■ RECORDS PROVIDED ■
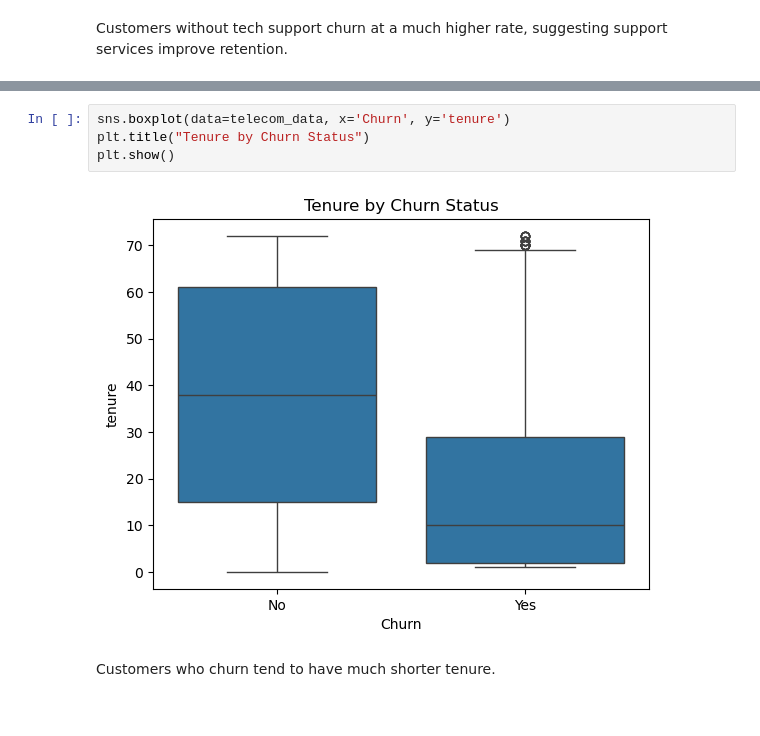
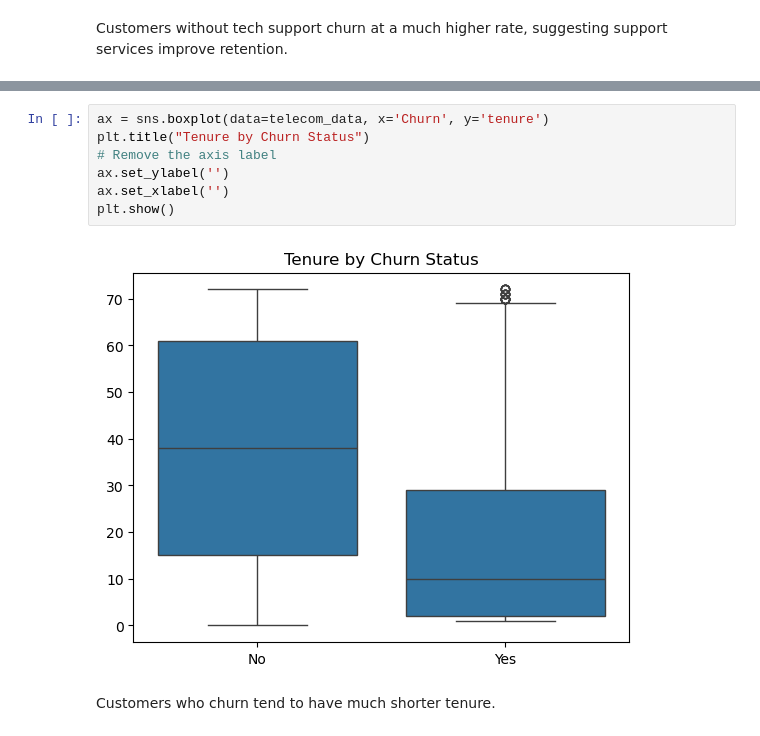
Before and after one commit to Sherrell-B/data-science, a Jupyter notebook: DSC 680 Project 1.ipynb, the cells around one changed output, grey strips where cells are left out. Saved outputs shown, nothing was run; the diff lists cells and outputs as text.

```diff
--- a/DSC 680 Project 1.ipynb
+++ b/DSC 680 Project 1.ipynb
@@ -206,9 +230,12 @@ plt.show()
 # %%
-sns.boxplot(data=telecom_data, x='Churn', y='tenure')
+ax = sns.boxplot(data=telecom_data, x='Churn', y='tenure')
 plt.title("Tenure by Churn Status")
+# Remove the axis label
+ax.set_ylabel('')
+ax.set_xlabel('')
 plt.show()
 # %% [output]
-[figure, old version]
+[figure, new version]
 # %% [markdown]
 Customers who churn tend to have much shorter tenure.
 # %%
```
Also changed, not shown: parts of 15 cells of this notebook.
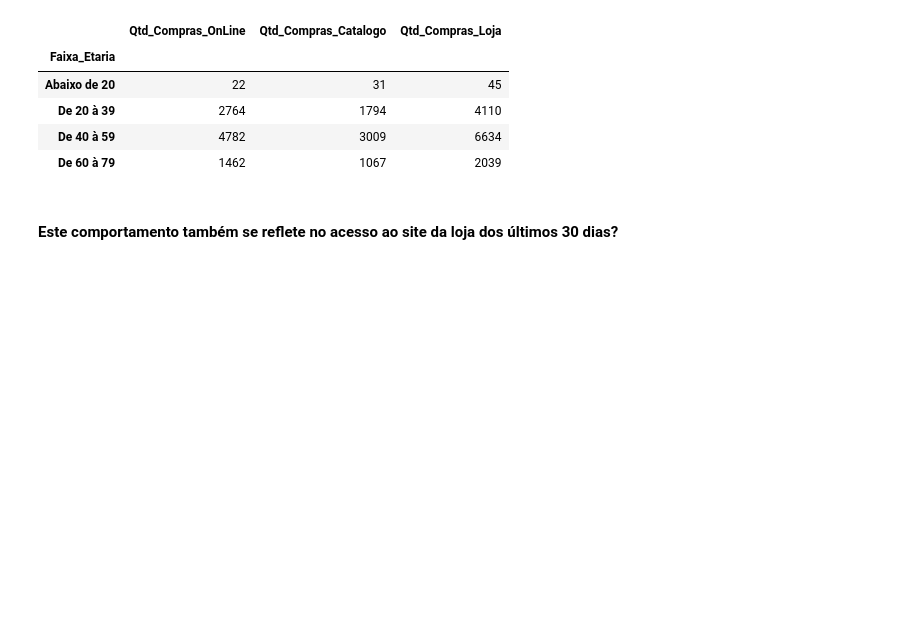
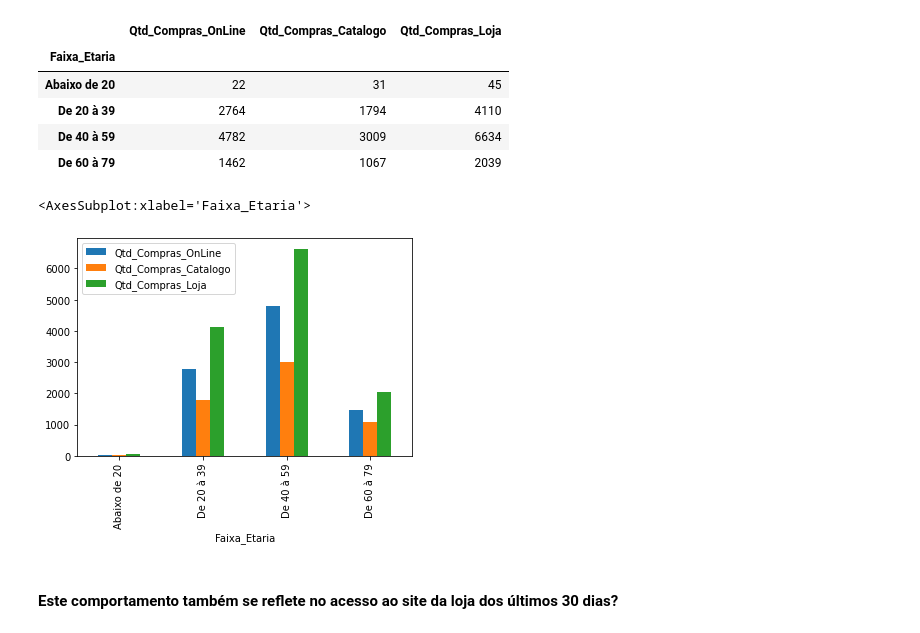
Before and after one commit to luiseraldo/Curso_DS_Degree, a Jupyter notebook: Projeto_Modulo_04/projeto_modulo_04.ipynb, the cells around one changed output. Drawn from its saved outputs; the diff is of its cells as text; code cells hidden in the pictures; blank space fills up the shorter version.

```diff
--- a/Projeto_Modulo_04/projeto_modulo_04.ipynb
+++ b/Projeto_Modulo_04/projeto_modulo_04.ipynb
@@ -455,6 +395,11 @@ plot = plt.show()
 #### Apresentando os principais grupos de Faixa Etária por estilo de compra (online, loja física, etc)
 # %%
-df.groupby(['Faixa_Etaria'])[['Qtd_Compras_OnLine', 'Qtd_Compras_Catalogo', 'Qtd_Compras_Loja']].agg('sum')
+##################
+# Airton #########
+##################
+
+df_estilo_compra = df.groupby(['Faixa_Etaria'])[['Qtd_Compras_OnLine', 'Qtd_Compras_Catalogo', 'Qtd_Compras_Loja']].agg('sum')
+df_estilo_compra
 # %% [output]
 |  | Qtd_Compras_OnLine | Qtd_Compras_Catalogo | Qtd_Compras_Loja |
 | Faixa_Etaria |  |  |  |
@@ -462,6 +407,11 @@ df.groupby(['Faixa_Etaria'])[['Qtd_Compras_OnLine', 'Qtd_Compras_Catalogo', 'Qtd
 | De 20 à 39 | 2764 | 1794 | 4110 |
 | De 40 à 59 | 4782 | 3009 | 6634 |
 | De 60 à 79 | 1462 | 1067 | 2039 |
+# %%
+df_estilo_compra.plot.bar()
+# %% [output]
+<AxesSubplot:xlabel='Faixa_Etaria'>
+[figure, added]
 # %% [markdown]
 #### Este comportamento também se reflete no acesso ao site da loja dos últimos 30 dias?
 # %%
```
Also changed, not shown: parts of 37 cells of this notebook.
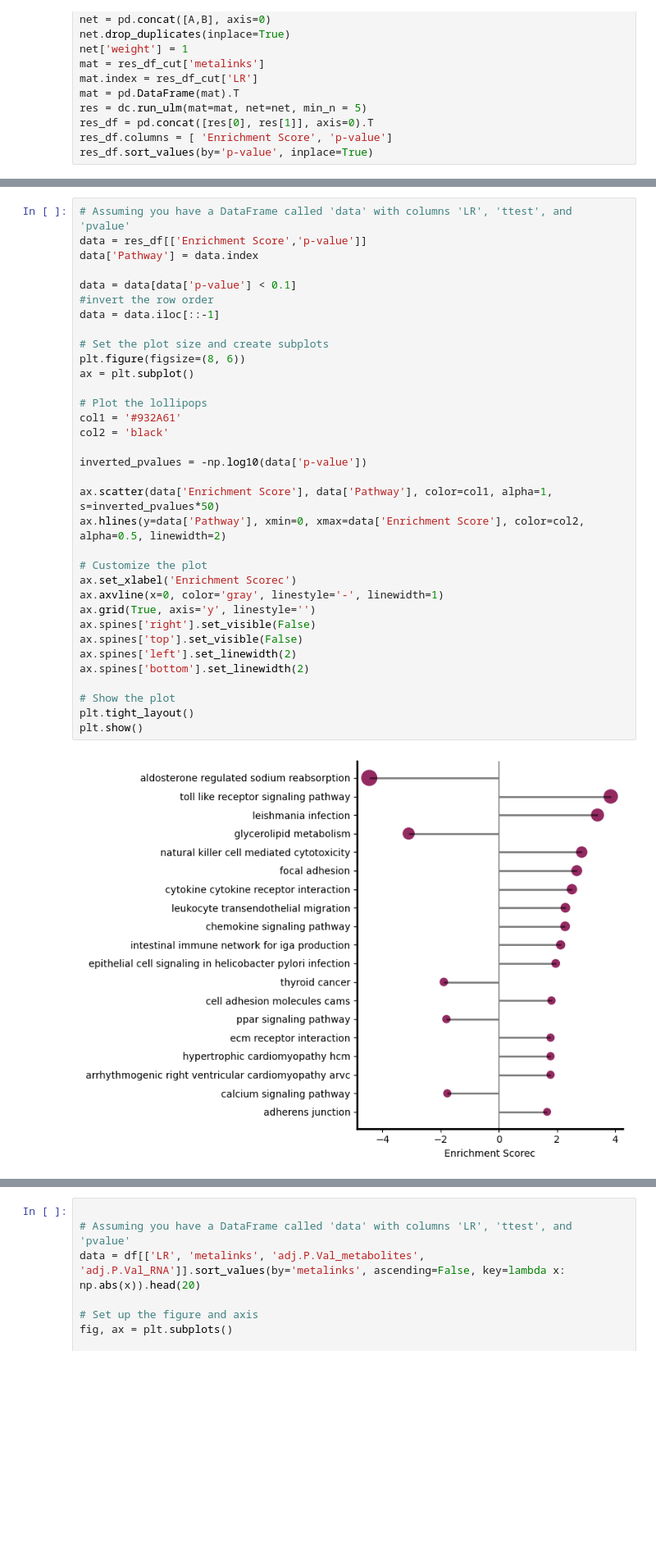
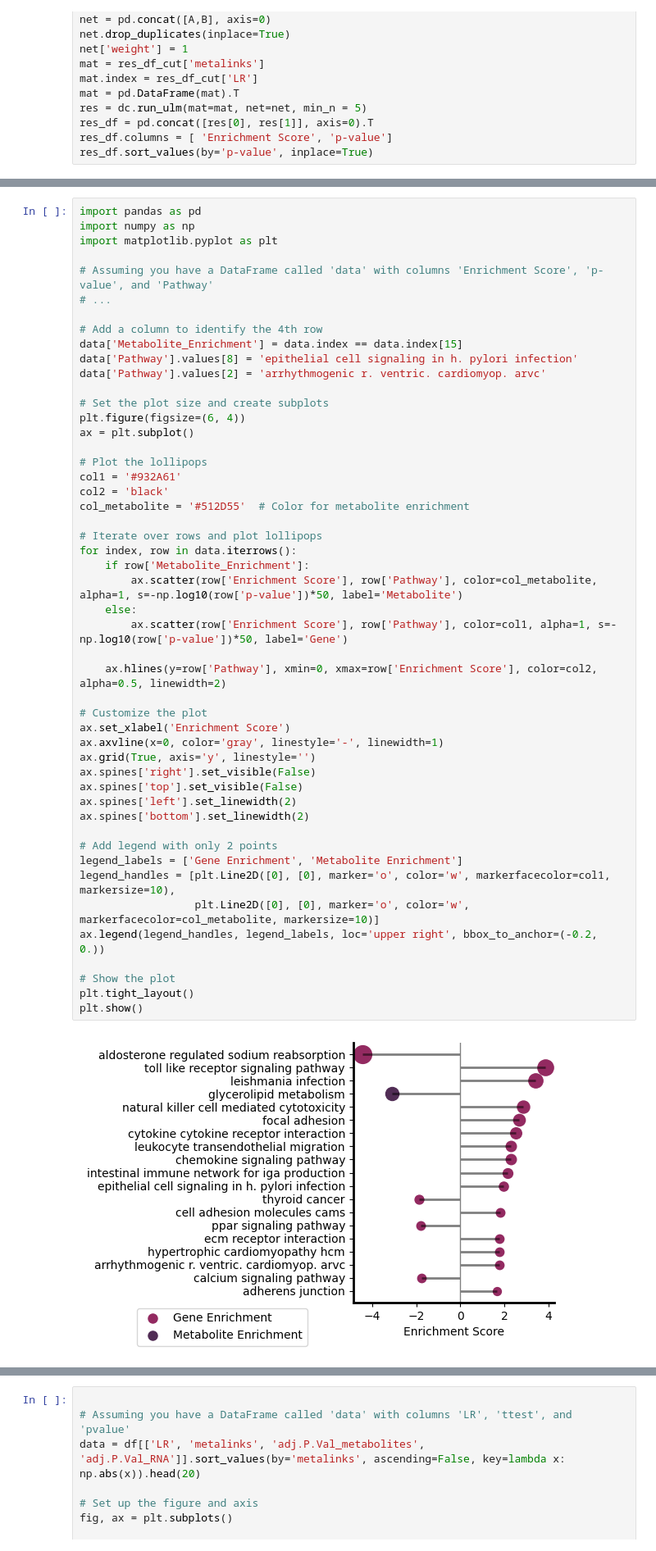
Before and after one commit to saezlab/MetalinksDB, a Jupyter notebook: nb/Figure_3.ipynb, the cells around one changed output, grey strips where cells are left out. Shown at 82% size. Cells and saved outputs as stored; diff of their text form; blank space fills up the shorter version.

Commit message:
Update figures

```diff
--- a/nb/Figure_3.ipynb
+++ b/nb/Figure_3.ipynb
@@ -288,36 +354,51 @@ plt.show()
 # %%
-# Assuming you have a DataFrame called 'data' with columns 'LR', 'ttest', and 'pvalue'
-data = res_df[['Enrichment Score','p-value']]
-data['Pathway'] = data.index
+import pandas as pd
+import numpy as np
+import matplotlib.pyplot as plt
 
-data = data[data['p-value'] < 0.1]
-#invert the row order
-data = data.iloc[::-1]
+# Assuming you have a DataFrame called 'data' with columns 'Enrichment Score', 'p-value', and 'Pathway'
+# ...
+
+# Add a column to identify the 4th row
+data['Metabolite_Enrichment'] = data.index == data.index[15]
+data['Pathway'].values[8] = 'epithelial cell signaling in h. pylori infection'
+data['Pathway'].values[2] = 'arrhythmogenic r. ventric. cardiomyop. arvc'
 
 # Set the plot size and create subplots
-plt.figure(figsize=(8, 6))
+plt.figure(figsize=(6, 4))
 ax = plt.subplot()
 
 # Plot the lollipops
 col1 = '#932A61'
 col2 = 'black'
+col_metabolite = '#512D55'  # Color for metabolite enrichment
 
-inverted_pvalues = -np.log10(data['p-value'])
+# Iterate over rows and plot lollipops
+for index, row in data.iterrows():
+    if row['Metabolite_Enrichment']:
+        ax.scatter(row['Enrichment Score'], row['Pathway'], color=col_metabolite, alpha=1, s=-np.log10(row['p-value'])*50, label='Metabolite')
+    else:
+        ax.scatter(row['Enrichment Score'], row['Pathway'], color=col1, alpha=1, s=-np.log10(row['p-value'])*50, label='Gene')
 
-ax.scatter(data['Enrichment Score'], data['Pathway'], color=col1, alpha=1, s=inverted_pvalues*50)
-ax.hlines(y=data['Pathway'], xmin=0, xmax=data['Enrichment Score'], color=col2, alpha=0.5, linewidth=2)
+    ax.hlines(y=row['Pathway'], xmin=0, xmax=row['Enrichment Score'], color=col2, alpha=0.5, linewidth=2)
 
 # Customize the plot
-ax.set_xlabel('Enrichment Scorec')
+ax.set_xlabel('Enrichment Score')
 ax.axvline(x=0, color='gray', linestyle='-', linewidth=1)
 ax.grid(True, axis='y', linestyle='')
 ax.spines['right'].set_visible(False)
 ax.spines['top'].set_visible(False)
 ax.spines['left'].set_linewidth(2)
 ax.spines['bottom'].set_linewidth(2)
 
+# Add legend with only 2 points
+legend_labels = ['Gene Enrichment', 'Metabolite Enrichment']
+legend_handles = [plt.Line2D([0], [0], marker='o', color='w', markerfacecolor=col1, markersize=10),
+                  plt.Line2D([0], [0], marker='o', color='w', markerfacecolor=col_metabolite, markersize=10)]
+ax.legend(legend_handles, legend_labels, loc='upper right', bbox_to_anchor=(-0.2, 0.))
+
 # Show the plot
 plt.tight_layout()
 plt.show()
 # %% [output]
-[figure, old version]
+[figure, new version]
```
Also changed, not shown: parts of 24 cells of this notebook, 4 other files.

■ ASSIGNMENT ■
A word-for-word copy of the records above is needed, pictures excluded.

■ SOLUTION TO THIS TASK ■
Before and after one commit to Sherrell-B/data-science, a Jupyter notebook: DSC 680 Project 1.ipynb, the cells around one changed output, grey strips where cells are left out. Saved outputs shown, nothing was run; the diff lists cells and outputs as text.

```diff
--- a/DSC 680 Project 1.ipynb
+++ b/DSC 680 Project 1.ipynb
@@ -206,9 +230,12 @@ plt.show()
 # %%
-sns.boxplot(data=telecom_data, x='Churn', y='tenure')
+ax = sns.boxplot(data=telecom_data, x='Churn', y='tenure')
 plt.title("Tenure by Churn Status")
+# Remove the axis label
+ax.set_ylabel('')
+ax.set_xlabel('')
 plt.show()
 # %% [output]
-[figure, old version]
+[figure, new version]
 # %% [markdown]
 Customers who churn tend to have much shorter tenure.
 # %%
```
Also changed, not shown: parts of 15 cells of this notebook.
Before and after one commit to luiseraldo/Curso_DS_Degree, a Jupyter notebook: Projeto_Modulo_04/projeto_modulo_04.ipynb, the cells around one changed output. Drawn from its saved outputs; the diff is of its cells as text; code cells hidden in the pictures; blank space fills up the shorter version.

```diff
--- a/Projeto_Modulo_04/projeto_modulo_04.ipynb
+++ b/Projeto_Modulo_04/projeto_modulo_04.ipynb
@@ -455,6 +395,11 @@ plot = plt.show()
 #### Apresentando os principais grupos de Faixa Etária por estilo de compra (online, loja física, etc)
 # %%
-df.groupby(['Faixa_Etaria'])[['Qtd_Compras_OnLine', 'Qtd_Compras_Catalogo', 'Qtd_Compras_Loja']].agg('sum')
+##################
+# Airton #########
+##################
+
+df_estilo_compra = df.groupby(['Faixa_Etaria'])[['Qtd_Compras_OnLine', 'Qtd_Compras_Catalogo', 'Qtd_Compras_Loja']].agg('sum')
+df_estilo_compra
 # %% [output]
 |  | Qtd_Compras_OnLine | Qtd_Compras_Catalogo | Qtd_Compras_Loja |
 | Faixa_Etaria |  |  |  |
@@ -462,6 +407,11 @@ df.groupby(['Faixa_Etaria'])[['Qtd_Compras_OnLine', 'Qtd_Compras_Catalogo', 'Qtd
 | De 20 à 39 | 2764 | 1794 | 4110 |
 | De 40 à 59 | 4782 | 3009 | 6634 |
 | De 60 à 79 | 1462 | 1067 | 2039 |
+# %%
+df_estilo_compra.plot.bar()
+# %% [output]
+<AxesSubplot:xlabel='Faixa_Etaria'>
+[figure, added]
 # %% [markdown]
 #### Este comportamento também se reflete no acesso ao site da loja dos últimos 30 dias?
 # %%
```
Also changed, not shown: parts of 37 cells of this notebook.
Before and after one commit to saezlab/MetalinksDB, a Jupyter notebook: nb/Figure_3.ipynb, the cells around one changed output, grey strips where cells are left out. Shown at 82% size. Cells and saved outputs as stored; diff of their text form; blank space fills up the shorter version.

Commit message:
Update figures

```diff
--- a/nb/Figure_3.ipynb
+++ b/nb/Figure_3.ipynb
@@ -288,36 +354,51 @@ plt.show()
 # %%
-# Assuming you have a DataFrame called 'data' with columns 'LR', 'ttest', and 'pvalue'
-data = res_df[['Enrichment Score','p-value']]
-data['Pathway'] = data.index
+import pandas as pd
+import numpy as np
+import matplotlib.pyplot as plt
 
-data = data[data['p-value'] < 0.1]
-#invert the row order
-data = data.iloc[::-1]
+# Assuming you have a DataFrame called 'data' with columns 'Enrichment Score', 'p-value', and 'Pathway'
+# ...
+
+# Add a column to identify the 4th row
+data['Metabolite_Enrichment'] = data.index == data.index[15]
+data['Pathway'].values[8] = 'epithelial cell signaling in h. pylori infection'
+data['Pathway'].values[2] = 'arrhythmogenic r. ventric. cardiomyop. arvc'
 
 # Set the plot size and create subplots
-plt.figure(figsize=(8, 6))
+plt.figure(figsize=(6, 4))
 ax = plt.subplot()
 
 # Plot the lollipops
 col1 = '#932A61'
 col2 = 'black'
+col_metabolite = '#512D55'  # Color for metabolite enrichment
 
-inverted_pvalues = -np.log10(data['p-value'])
+# Iterate over rows and plot lollipops
+for index, row in data.iterrows():
+    if row['Metabolite_Enrichment']:
+        ax.scatter(row['Enrichment Score'], row['Pathway'], color=col_metabolite, alpha=1, s=-np.log10(row['p-value'])*50, label='Metabolite')
+    else:
+        ax.scatter(row['Enrichment Score'], row['Pathway'], color=col1, alpha=1, s=-np.log10(row['p-value'])*50, label='Gene')
 
-ax.scatter(data['Enrichment Score'], data['Pathway'], color=col1, alpha=1, s=inverted_pvalues*50)
-ax.hlines(y=data['Pathway'], xmin=0, xmax=data['Enrichment Score'], color=col2, alpha=0.5, linewidth=2)
+    ax.hlines(y=row['Pathway'], xmin=0, xmax=row['Enrichment Score'], color=col2, alpha=0.5, linewidth=2)
 
 # Customize the plot
-ax.set_xlabel('Enrichment Scorec')
+ax.set_xlabel('Enrichment Score')
 ax.axvline(x=0, color='gray', linestyle='-', linewidth=1)
 ax.grid(True, axis='y', linestyle='')
 ax.spines['right'].set_visible(False)
 ax.spines['top'].set_visible(False)
 ax.spines['left'].set_linewidth(2)
 ax.spines['bottom'].set_linewidth(2)
 
+# Add legend with only 2 points
+legend_labels = ['Gene Enrichment', 'Metabolite Enrichment']
+legend_handles = [plt.Line2D([0], [0], marker='o', color='w', markerfacecolor=col1, markersize=10),
+                  plt.Line2D([0], [0], marker='o', color='w', markerfacecolor=col_metabolite, markersize=10)]
+ax.legend(legend_handles, legend_labels, loc='upper right', bbox_to_anchor=(-0.2, 0.))
+
 # Show the plot
 plt.tight_layout()
 plt.show()
 # %% [output]
-[figure, old version]
+[figure, new version]
```
Also changed, not shown: parts of 24 cells of this notebook, 4 other files.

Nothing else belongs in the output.